- Meeting abstract
- Open Access
Phenotypic consequences of TLR7-driven interferon and proinflammatory cytokine production in lupus
© Reeves et al.; licensee BioMed Central Ltd. 2014
- Published: 18 September 2014
- TLR7 Ligand
- Proinflammatory Cytokine Production
- Bone Marrow Abnormality
- Bone Marrow Hypocellularity
Although type I interferons (IFN-I) are involved in the pathogenesis of SLE, clinical heterogeneity of the disease is not fully explained by IFN-I overproduction. We investigated the relative importance of IFN-I versus proinflammatory cytokine production downstream of TLR7 in a murine lupus model and in SLE patients.
TLR7-mediated experimental lupus was induced in wild-type and knockout mice by pristane and the expression of IFN-I stimulated genes and numbers of plasmacytoid dendritic cells (pDCs) and inflammatory (Ly6Chi) monocytes were assessed by PCR and flow cytometry, respectively. Production of TNFα and other proinflammatory cytokines was evaluated by intracellular staining. In parallel, we studied production of these cytokines in the bone marrow (BM) of SLE patients.
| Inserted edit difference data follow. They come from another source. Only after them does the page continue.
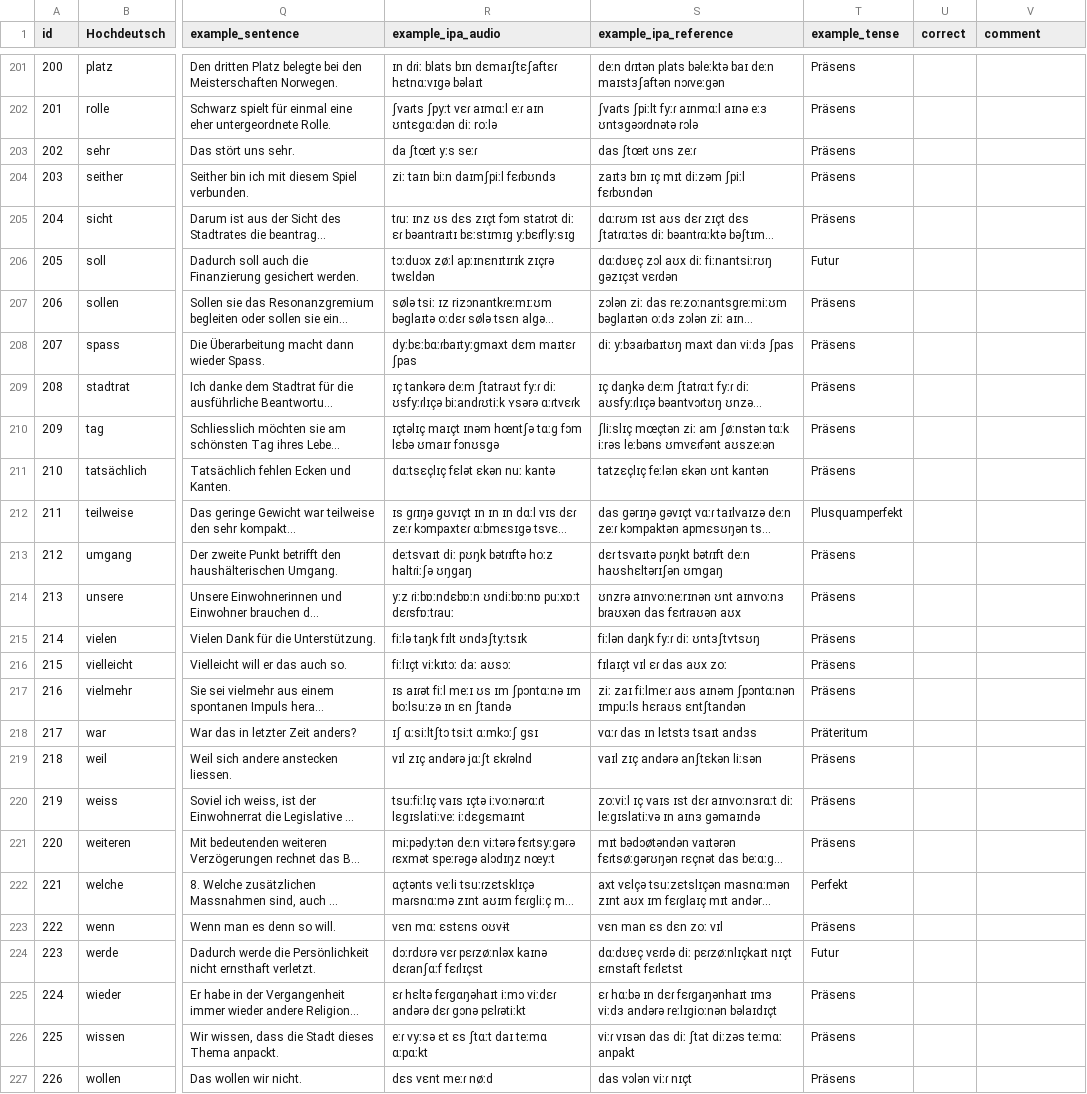
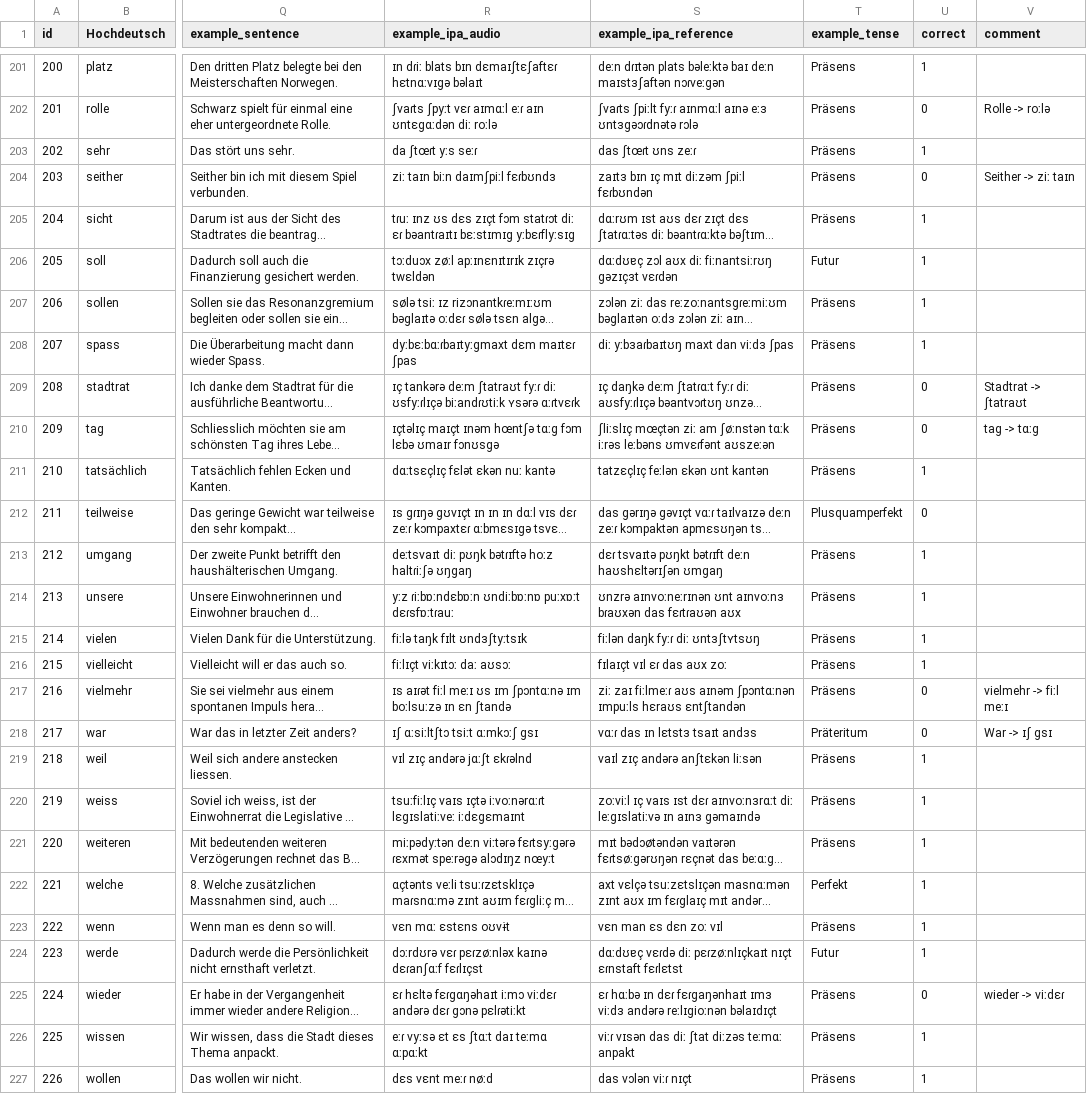
Before and after one commit to GwenVocat/NLP-Project3, a CSV file: Data/annotation_candidates.csv, drawn as a sheet; only a part is shown, gaps mark what is left out; long unchanged cells end in …; the diff covers the shown part only; the diff names each change by its address in the sheet, - before the commit and + after, or states it on an @@ line.

```diff
--- a/Data/annotation_candidates.csv
+++ b/Data/annotation_candidates.csv
-U201 (correct): (empty)
+U201 (correct): 1
-U202 (correct): (empty)
+U202 (correct): 0
-V202 (comment): (empty)
+V202 (comment): Rolle -> roːlə
-U203 (correct): (empty)
+U203 (correct): 1
-U204 (correct): (empty)
+U204 (correct): 0
-V204 (comment): (empty)
+V204 (comment): Seither -> ziː taɪn
-U205:U208 (correct): (empty)
+U205:U208 (correct): 1
-U209:U210 (correct): (empty)
+U209:U210 (correct): 0
-V209 (comment): (empty)
+V209 (comment): Stadtrat -> ʃtatraʊt
-V210 (comment): (empty)
+V210 (comment): tag -> tɑːg
-U211 (correct): (empty)
+U211 (correct): 1
-U212 (correct): (empty)
+U212 (correct): 0
-U213:U216 (correct): (empty)
+U213:U216 (correct): 1
-U217:U218 (correct): (empty)
+U217:U218 (correct): 0
-V217 (comment): (empty)
+V217 (comment): vielmehr -> fiːl meːɪ
-V218 (comment): (empty)
+V218 (comment): War -> ɪʃ gsɪ
-U219:U224 (correct): (empty)
+U219:U224 (correct): 1
-U225 (correct): (empty)
+U225 (correct): 0
-V225 (comment): (empty)
+V225 (comment): wieder -> viːdɛɾ
-U226:U227 (correct): (empty)
+U226:U227 (correct): 1
```
Also changed, not shown: 79 edited cells elsewhere in this file, 10 other files.
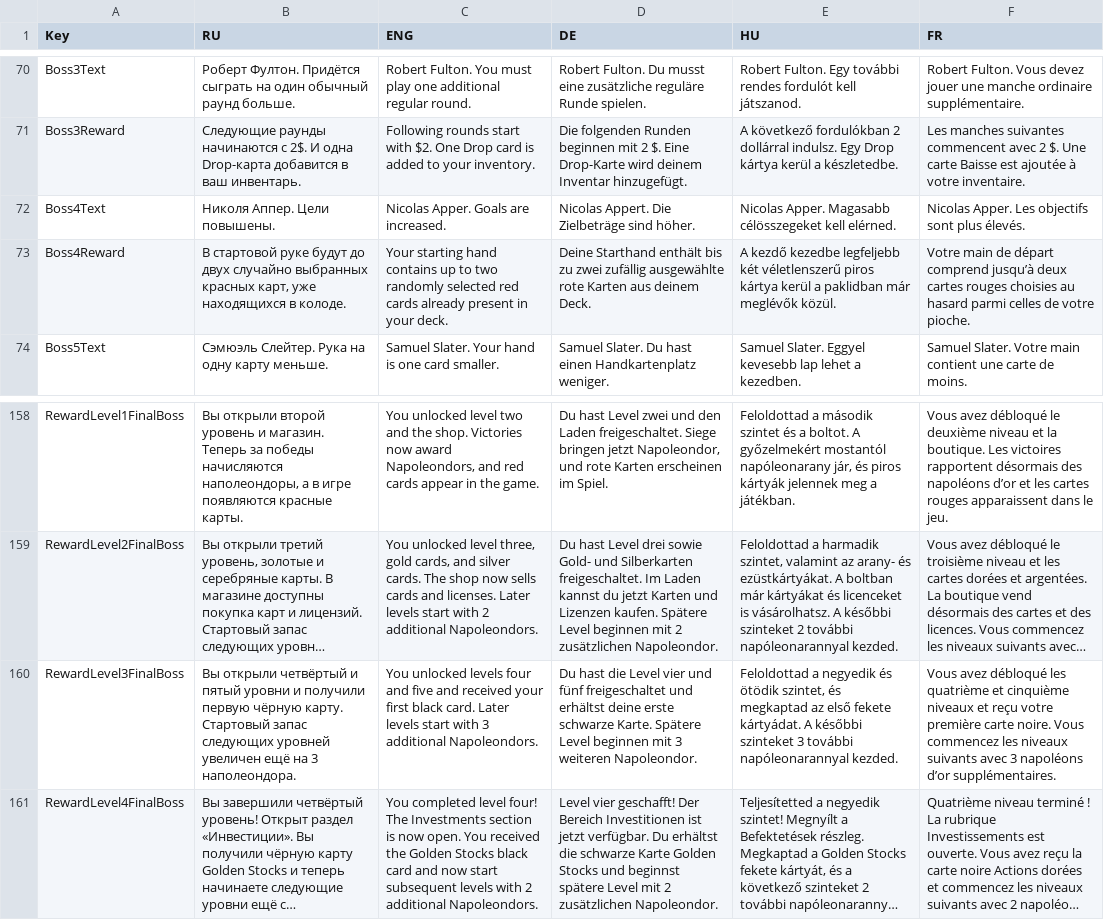
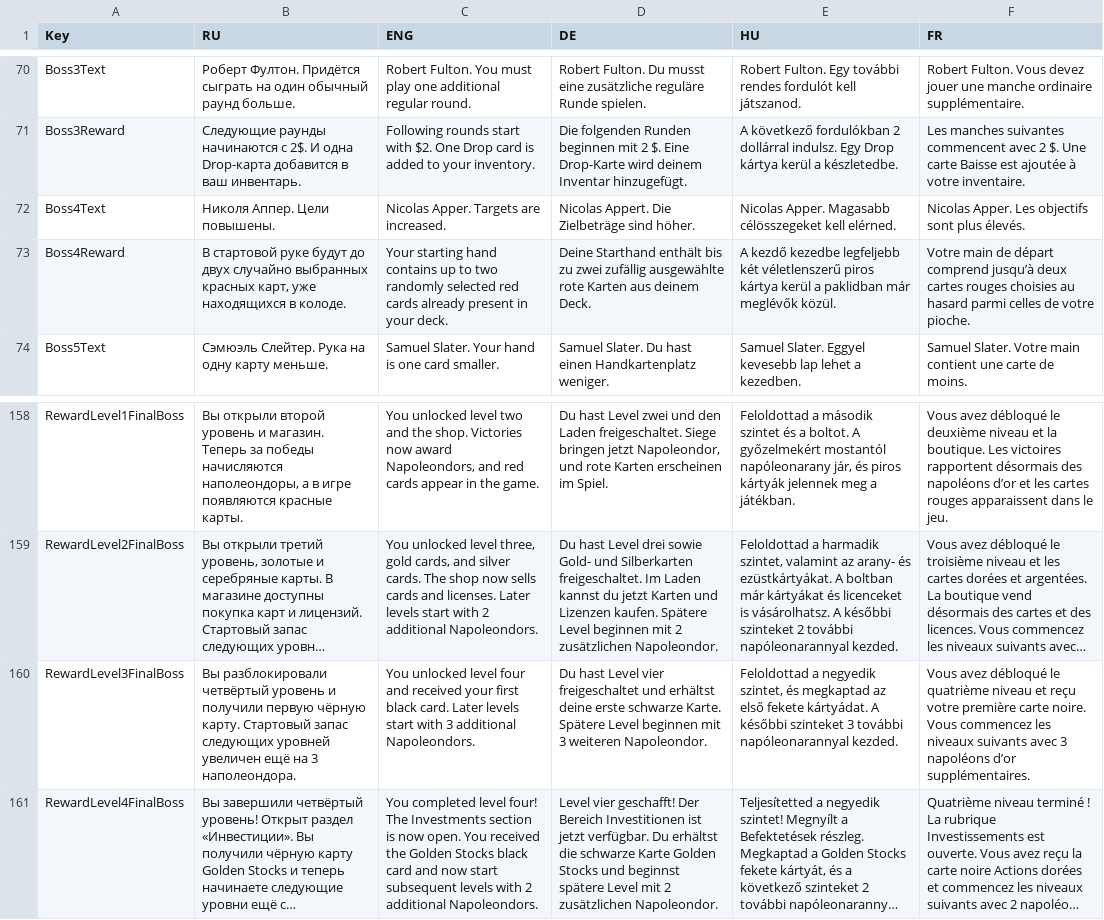
Before and after one commit to shishmanivan/Bressoles, a CSV file: Lang.csv, drawn as a sheet; only a part is shown, gaps mark what is left out; long unchanged cells end in …; the diff names each change by its address in the sheet, - before the commit and + after, or states it on an @@ line.

```diff
--- a/Lang.csv
+++ b/Lang.csv
-C72 (ENG): Nicolas Apper. Goals are increased.
+C72 (ENG): Nicolas Apper. Targets are increased.
-B160 (RU): Вы открыли четвёртый и пятый уровни и получили…
+B160 (RU): Вы разблокировали четвёртый уровень и получили…
-C160 (ENG): You unlocked levels four and five and received…
+C160 (ENG): You unlocked level four and received…
-D160 (DE): Du hast die Level vier und fünf freigeschaltet und…
+D160 (DE): Du hast Level vier freigeschaltet und…
-E160 (HU): …a negyedik és ötödik szintet, és…
+E160 (HU): …a negyedik szintet, és…
-F160 (FR): …avez débloqué les quatrième et cinquième niveaux et reçu…
+F160 (FR): …avez débloqué le quatrième niveau et reçu…
```
Also changed, not shown: 19 other files.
SLE patients' BM exhibited striking death of niche and hematopoietic cells associated with local TNFα overproduction. BM from mice with pristane-induced lupus showed similar abnormalities. TNFα was produced mainly by BM neutrophils, many of which contained phagocytosed nuclear material (LE cells). TNFα production was abolished in TLR7-/- and μmt mice but was unaffected by C3 deficiency. Production was restored in μmt mice by infusing normal plasma, consistent with opsonization of endogenous TLR7 ligands by immunoglobulin. Although autoantibody production and glomerulonephritis are abolished in interferon receptor (IFNAR)-/- mice, both wild-type and IFNAR-/- mice developed anemia and BM hypocellularity following pristane treatment. These manifestations were absent in TLR7-/- and TNFα-/- mice, indicating that the anemia is TNFα mediated. Unexpectedly, although TNF inhibitors can induce lupus manifestations, TNFα-/- mice did not develop autoantibodies spontaneously. However, although IFN-I levels were comparable in untreated TNFα-/- and B6 mice, TNFα-/- mice had increased circulating pDCs and "pDC-like" cells, enhancing their potential to make IFN-I. When treated with pristane, TNFα-/- mice developed more severe lupus than controls with increased levels of anti-Sm/RNP autoantibodies, IFN-I, pDCs, and peritoneal inflammatory (Ly6Chi) monocytes.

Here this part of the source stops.